So come me lads let’s all be true and never, never for to rue/Come me lads let’s all be free with shouts of Hunt and Wolsely*

It was on the sixteenth day of August that we met on Peterloo Plain/Where we arrived of fear regardless little knew their dreadful schemes
But we spied them near advancing with their swords drawn in their hand/Through the crowds of people charging but for liberty we stand

But Henry Hunt that valiant hero his name shall recorded be/Said my friends I’ll never leave you though death shall be my destiny
To New Bailey then they brought him in a dungeon close confined/But speaking words of truth and justice Oh pity were these very hard times

Britannia’s sons so famed for bravery who fought so bold at Waterloo/Now you’re condemned to cruel slavery oppressed by laws of the few
So let us all no longer greet them but endeavour to be free/And let the air resound and echo with shouts of Hunt and Wolsley

*Sir Charles Wolseley was elected at a radical meeting in Birmingham as a “legislatorial attorney” to represent the electors before the House of Commons, but was arrested a week before Peterloo.
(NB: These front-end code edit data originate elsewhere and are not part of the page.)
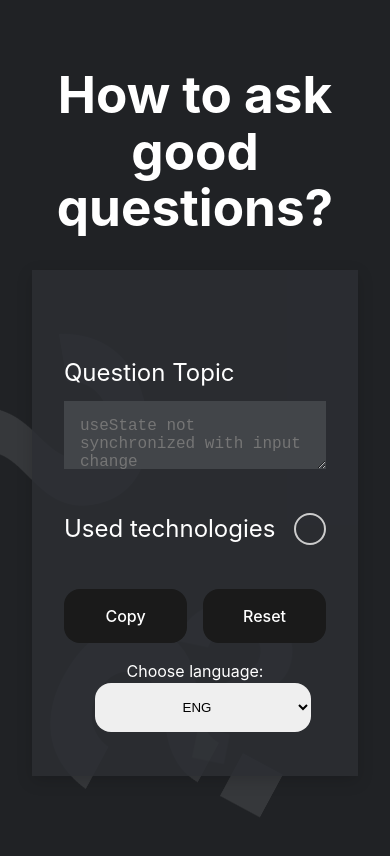
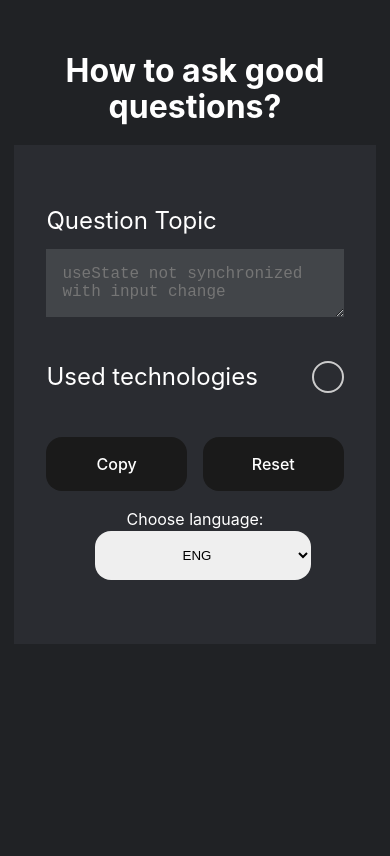
Before and after one commit to goodideagiver/how-to-ask-good-questions, a React (Vite) app: page / in a window 390 px wide. Shown: the top 856 px of the page. Built offline with nearby package versions, Linux system fonts and the light colour scheme.

Commit message:
Add styles for smaller screens

```diff
--- a/src/App.scss
+++ b/src/App.scss
@@ -10,3 +10,14 @@
 .card {
 	padding: 2em;
 }
+
+@media (max-width: 768px) {
+	.title {
+		font-size: 2rem;
+	}
+
+	#root {
+		margin: 0 auto;
+		padding: 2rem 0.9rem;
+	}
+}
--- a/src/App.tsx
+++ b/src/App.tsx
@@ -8,7 +8,7 @@ function App() {
 
 	return (
 		<>
-			<h1>{t('mainTitle')}</h1>
+			<h1 className='title'>{t('mainTitle')}</h1>
 			<QuestionForm />
 		</>
 	);
--- a/src/components/FormProgress/FormProgress.module.scss
+++ b/src/components/FormProgress/FormProgress.module.scss
@@ -2,7 +2,7 @@
 	border-radius: 1rem;
 	display: grid;
 	place-items: center;
-	transition: transform 0.3s;
+	transition: opacity 0.3s;
 }
 
 .progWrapper {
@@ -15,7 +15,7 @@
 		rgba(0, 0, 0, 0.1) 60%,
 		rgba(255, 255, 255, 0.1) 65%
 	);
-	background-size: 5%;
+	background-size: 10%;
 	animation: barScrollAnim 20s infinite linear;
 	border-radius: 1rem;
 	overflow: hidden;
@@ -50,7 +50,7 @@
 
 .empty {
 	visibility: hidden;
-	transform: scale(1, 0);
+	opacity: 0;
 }
 
 .overcomplete {
@@ -101,3 +101,18 @@
 		filter: brightness(1);
 	}
 }
+
+@media (max-width: 768px) {
+	.root {
+		position: fixed;
+		top: 0;
+		left: 0;
+		width: 100%;
+		z-index: 100;
+	}
+	.progWrapper {
+		border-radius: 0;
+		border: 0;
+		box-shadow: black 0 0 20px;
+	}
+}
--- a/src/components/QuestionForm/QuestionForm.module.scss
+++ b/src/components/QuestionForm/QuestionForm.module.scss
@@ -4,7 +4,6 @@
 	display: flex;
 	gap: 2rem;
 	flex-direction: column;
-	box-shadow: rgba(0, 0, 0, 0.15) 0 5px 15px;
 
 	position: relative;
 
@@ -16,3 +15,10 @@
 .rootScrolled {
 	padding-top: 0;
 }
+
+@media (max-width: 768px) {
+	.root {
+		box-shadow: none;
+		max-height: none;
+	}
+}
--- a/src/components/QuestionForm/QuestionFormProgress/QuestionFormProgress.module.scss
+++ b/src/components/QuestionForm/QuestionFormProgress/QuestionFormProgress.module.scss
@@ -1,6 +1,7 @@
 .floating {
 	position: sticky;
 	top: 0;
+	z-index: 100;
 }
 
 .scrolled {
--- a/src/components/QuestionForm/QuestionMarks/QuestionMark.module.scss
+++ b/src/components/QuestionForm/QuestionMarks/QuestionMark.module.scss
@@ -6,3 +6,9 @@
 	transform: translate(-50%, -50%);
 	opacity: 0.1;
 }
+
+@media (max-width: 768px) {
+	.root {
+		display: none;
+	}
+}
```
John Stafford’s Song
Lyrics: John Stafford/Music: Brian Peters

On the sixteenth day of August, it was held at Peterloo/A just and lawful meeting we all knew it to be true
With flags and caps of liberty we did assemble there/In peace and in good order, the reformers did appear

From Smedley Cottage to the stage was crowded all the way/The patriots joined hand in hand, the band did sweetly play
No thoughts of death and murder had occurred to any man/Until that cruel action on Peter’s Fields began

Our champion, Henry Hunt, he climbed the stage and took the stand/It filled us all with joy, to see that valiant man
To see that gallant hero, with courage bold and fair/He won the heart of every working man and woman there

The tyrants and the vampires they came to cut us down/Your flags and caps of liberty we’ll scatter all around
We know you are unarmed, and we will murder all we can/Women, men and children, and damn your ‘Rights of Man’

They formed themselves four deep, and three times over made the charge/With glittering swords and carbines their foul duty to discharge
The reformers they stood firm but the horsemen rode them down/They murdered their own neighbours, trampled them upon the ground

The flags and caps of liberty, these ruffians did destroy/But still one valiant female the colours she did fly
Her babe lay her arms, but still the butchers cut them through/And left her with her infant bleeding there at Peterloo

Through the crowd right to the hustings those ruffians cut their way/I’ve a charge against you Mr Hunt one of that crew did say
I am ready now says Henry Hunt I’m here at your command/So they took him to New Bailey Gaol according to their plan

One woman seeking for her son, a trooper there did meet/She knew him well, for many years they’d lived in the same street
I know you will not hurt me, Thomas Shelmerdine she said/But he cut her down that instant and left her lying with the dead*

So come all you brave patriots wherever that you be/You must unite together to gain your liberty
Don’t forget those murderers, with justice them pursue/And all those cruel tyrants on that day at Peterloo

*The verse refers to Margaret Goodwin, a 60-year-old widow severely injured by her neighbor, Yeoman Shelmerdine; she filed a civil suit against the soldier but it was thrown out of court


Peterloo film trailer.

Leave a Reply